**** Data under study

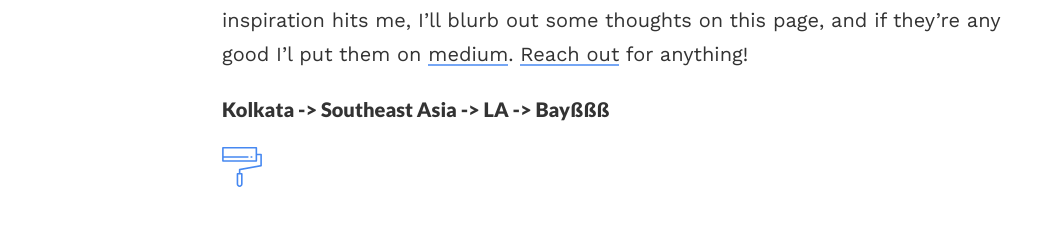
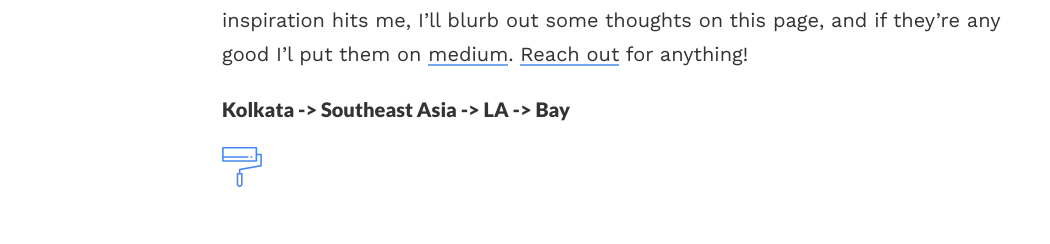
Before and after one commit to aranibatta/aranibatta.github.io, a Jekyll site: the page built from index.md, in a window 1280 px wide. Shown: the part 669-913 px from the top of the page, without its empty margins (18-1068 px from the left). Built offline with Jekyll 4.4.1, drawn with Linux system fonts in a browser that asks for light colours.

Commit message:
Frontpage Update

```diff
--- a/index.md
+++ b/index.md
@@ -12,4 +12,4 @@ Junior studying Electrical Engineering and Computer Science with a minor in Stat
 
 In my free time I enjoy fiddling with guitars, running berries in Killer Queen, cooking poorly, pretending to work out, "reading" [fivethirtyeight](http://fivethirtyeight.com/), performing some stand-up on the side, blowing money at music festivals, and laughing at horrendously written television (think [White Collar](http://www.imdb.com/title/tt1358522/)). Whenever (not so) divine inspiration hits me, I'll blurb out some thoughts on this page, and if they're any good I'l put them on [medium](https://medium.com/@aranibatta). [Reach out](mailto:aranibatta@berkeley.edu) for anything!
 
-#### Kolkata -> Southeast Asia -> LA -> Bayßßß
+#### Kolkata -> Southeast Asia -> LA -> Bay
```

********

## Assignment
Each record is to be copied word for word, with no images carried over.

## Exercise result
Before and after one commit to aranibatta/aranibatta.github.io, a Jekyll site: the page built from index.md, in a window 1280 px wide. Shown: the part 669-913 px from the top of the page, without its empty margins (18-1068 px from the left). Built offline with Jekyll 4.4.1, drawn with Linux system fonts in a browser that asks for light colours.

Commit message:
Frontpage Update

```diff
--- a/index.md
+++ b/index.md
@@ -12,4 +12,4 @@ Junior studying Electrical Engineering and Computer Science with a minor in Stat
 
 In my free time I enjoy fiddling with guitars, running berries in Killer Queen, cooking poorly, pretending to work out, "reading" [fivethirtyeight](http://fivethirtyeight.com/), performing some stand-up on the side, blowing money at music festivals, and laughing at horrendously written television (think [White Collar](http://www.imdb.com/title/tt1358522/)). Whenever (not so) divine inspiration hits me, I'll blurb out some thoughts on this page, and if they're any good I'l put them on [medium](https://medium.com/@aranibatta). [Reach out](mailto:aranibatta@berkeley.edu) for anything!
 
-#### Kolkata -> Southeast Asia -> LA -> Bayßßß
+#### Kolkata -> Southeast Asia -> LA -> Bay
```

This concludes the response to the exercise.